The results of a peer-reviewed study of a new SARS-CoV-19 vaccine developed by scientists from Flinders University was published in the journal Vaccine on Thursday.
Animal testing of the South Australian-developed vaccine — which includes a synthetic spike protein that was produced in insect cell cultures — confirmed safety and effectiveness in preventing COVID lung infections.
Lead researcher and Professor of Medicine Nikolai Petrovsky said the published paper showed the vaccine was safe and effective for use in mice and ferrets, indicating that it also had promising potential to inoculate humans.
He added that results showed two doses of the vaccine could prevent COVID-19 lung infection and also prevent shedding of the virus from the noses of the infected animals.
“[The paper shows] critical early data to establish that our adjuvanted protein vaccine is safe and effective in animals (mice and ferrets) and also give a hint that it may also be able to reduce the risk of transmission based on the lack of virus shedding in the noses of ferrets,” Petrovsky said.
The vaccine formula was trialled on mice, and also tested on ferrets in the US. Ferrets are one of the animal species that are susceptible to SARS-CoV-2 virus infection like humans.
Petrovsky, who is also research director for Adelaide biotech company Vaxine Pty Ltd, said the study was conducted in conjunction with the Kirby Institute in Sydney and Centre for Vaccines and Immunology at the University of Georgia, USA.
The researchers used artificial intelligence and protein engineering to develop what is known as a ‘recombinant protein-based vaccine’, that can be produced at large-scale and remain stable under ordinary refrigerated conditions.

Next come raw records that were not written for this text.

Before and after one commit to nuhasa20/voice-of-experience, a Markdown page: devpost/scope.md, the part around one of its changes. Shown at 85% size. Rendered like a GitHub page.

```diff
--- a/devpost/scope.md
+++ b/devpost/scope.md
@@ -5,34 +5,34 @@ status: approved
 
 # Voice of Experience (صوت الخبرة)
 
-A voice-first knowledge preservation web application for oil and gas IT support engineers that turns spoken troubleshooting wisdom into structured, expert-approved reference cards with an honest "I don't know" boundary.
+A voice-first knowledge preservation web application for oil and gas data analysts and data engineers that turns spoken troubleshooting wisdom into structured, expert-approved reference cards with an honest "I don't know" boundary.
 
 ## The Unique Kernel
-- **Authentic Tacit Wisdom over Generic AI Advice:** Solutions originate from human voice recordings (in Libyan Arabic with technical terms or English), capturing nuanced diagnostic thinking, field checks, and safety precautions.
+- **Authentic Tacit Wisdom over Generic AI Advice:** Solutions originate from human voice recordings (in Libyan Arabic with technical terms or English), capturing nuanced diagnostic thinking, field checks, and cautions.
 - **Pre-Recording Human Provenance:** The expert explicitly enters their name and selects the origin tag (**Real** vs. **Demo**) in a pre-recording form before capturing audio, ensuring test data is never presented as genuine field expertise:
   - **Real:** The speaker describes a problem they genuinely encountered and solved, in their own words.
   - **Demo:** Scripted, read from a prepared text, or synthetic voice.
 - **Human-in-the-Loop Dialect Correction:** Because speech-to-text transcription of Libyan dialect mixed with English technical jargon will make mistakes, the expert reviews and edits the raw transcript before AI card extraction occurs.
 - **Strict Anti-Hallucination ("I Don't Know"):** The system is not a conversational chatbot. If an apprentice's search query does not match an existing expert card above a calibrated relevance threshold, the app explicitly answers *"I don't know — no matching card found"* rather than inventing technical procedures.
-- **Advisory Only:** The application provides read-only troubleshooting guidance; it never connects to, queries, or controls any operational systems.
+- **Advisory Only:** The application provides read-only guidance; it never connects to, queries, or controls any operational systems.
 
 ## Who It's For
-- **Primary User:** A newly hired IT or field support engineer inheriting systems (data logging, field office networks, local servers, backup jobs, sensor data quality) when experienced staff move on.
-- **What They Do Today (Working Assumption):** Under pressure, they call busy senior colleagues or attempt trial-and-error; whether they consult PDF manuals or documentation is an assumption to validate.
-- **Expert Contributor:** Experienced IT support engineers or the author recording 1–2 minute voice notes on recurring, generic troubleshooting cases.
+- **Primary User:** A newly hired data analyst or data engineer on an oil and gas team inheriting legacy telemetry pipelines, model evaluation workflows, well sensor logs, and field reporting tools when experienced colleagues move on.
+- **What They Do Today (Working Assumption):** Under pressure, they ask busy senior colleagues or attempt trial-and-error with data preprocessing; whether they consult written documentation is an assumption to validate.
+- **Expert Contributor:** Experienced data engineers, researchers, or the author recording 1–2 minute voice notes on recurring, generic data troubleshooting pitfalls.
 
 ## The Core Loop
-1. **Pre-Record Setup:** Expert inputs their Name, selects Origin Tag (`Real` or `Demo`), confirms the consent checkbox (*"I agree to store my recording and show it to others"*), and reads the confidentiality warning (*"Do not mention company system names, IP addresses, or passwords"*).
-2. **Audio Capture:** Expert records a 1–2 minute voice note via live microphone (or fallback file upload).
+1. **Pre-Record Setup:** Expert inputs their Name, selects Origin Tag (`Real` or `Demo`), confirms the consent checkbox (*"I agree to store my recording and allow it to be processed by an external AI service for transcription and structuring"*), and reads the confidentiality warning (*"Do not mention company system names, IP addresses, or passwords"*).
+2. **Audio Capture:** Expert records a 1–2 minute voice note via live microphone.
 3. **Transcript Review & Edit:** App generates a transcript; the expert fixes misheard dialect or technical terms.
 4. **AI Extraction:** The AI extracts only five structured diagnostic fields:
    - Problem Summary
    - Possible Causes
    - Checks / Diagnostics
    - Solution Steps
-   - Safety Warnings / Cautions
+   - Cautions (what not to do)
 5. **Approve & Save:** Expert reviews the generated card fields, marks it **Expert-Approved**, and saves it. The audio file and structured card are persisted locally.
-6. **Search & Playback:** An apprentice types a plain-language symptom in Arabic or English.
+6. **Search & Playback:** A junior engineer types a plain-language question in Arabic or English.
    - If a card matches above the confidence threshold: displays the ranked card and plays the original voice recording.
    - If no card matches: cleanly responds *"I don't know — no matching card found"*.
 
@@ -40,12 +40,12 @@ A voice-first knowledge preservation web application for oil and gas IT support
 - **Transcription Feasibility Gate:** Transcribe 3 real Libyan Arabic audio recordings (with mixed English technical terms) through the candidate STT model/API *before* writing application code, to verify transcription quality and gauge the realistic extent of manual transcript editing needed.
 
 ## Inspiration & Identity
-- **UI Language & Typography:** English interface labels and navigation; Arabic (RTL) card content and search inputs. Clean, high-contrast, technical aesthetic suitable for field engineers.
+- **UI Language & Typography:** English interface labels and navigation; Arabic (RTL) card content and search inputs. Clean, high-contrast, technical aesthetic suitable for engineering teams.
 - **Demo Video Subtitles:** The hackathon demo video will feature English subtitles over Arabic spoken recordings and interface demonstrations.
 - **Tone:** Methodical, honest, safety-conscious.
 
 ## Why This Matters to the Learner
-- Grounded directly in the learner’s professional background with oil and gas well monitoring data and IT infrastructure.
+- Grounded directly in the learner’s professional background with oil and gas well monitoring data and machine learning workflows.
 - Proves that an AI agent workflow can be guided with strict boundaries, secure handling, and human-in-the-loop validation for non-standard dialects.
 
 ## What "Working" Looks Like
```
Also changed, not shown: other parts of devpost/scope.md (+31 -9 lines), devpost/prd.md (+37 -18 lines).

“We’ve now taken this data on lack of nasal shedding and set up a US-based study in the hamster model to specifically test for the ability of our vaccine to reduce transmission to naïve animals,” Petrovsky said.
“A transmission-blocking effect would be a game changer as this is what is currently needed to stop further virus outbreaks.”
The protein-based coronavirus vaccine, named COVAX-19™, that will progress to the final stages of human clinical trials is purified and then has Advax, an Australian developed adjuvant derived from a plant sugar called inulin, incorporated into it.
Professor Petrovsky added that developing vaccines that could block COVID-19 virus transmission and also prevent infection and clinical disease was key to overcoming the pandemic.
“As countries enter their second, third or even higher waves of cases, the world urgently needs more effective vaccines, particularly ones that can provide robust protection against all of the new variants and potentially block transmission,” Petrovsky said.
Four researchers working on the paper are affiliated with Vaxine Pty Ltd, which holds the rights to COVAX-19™ vaccine and Advax™ adjuvants.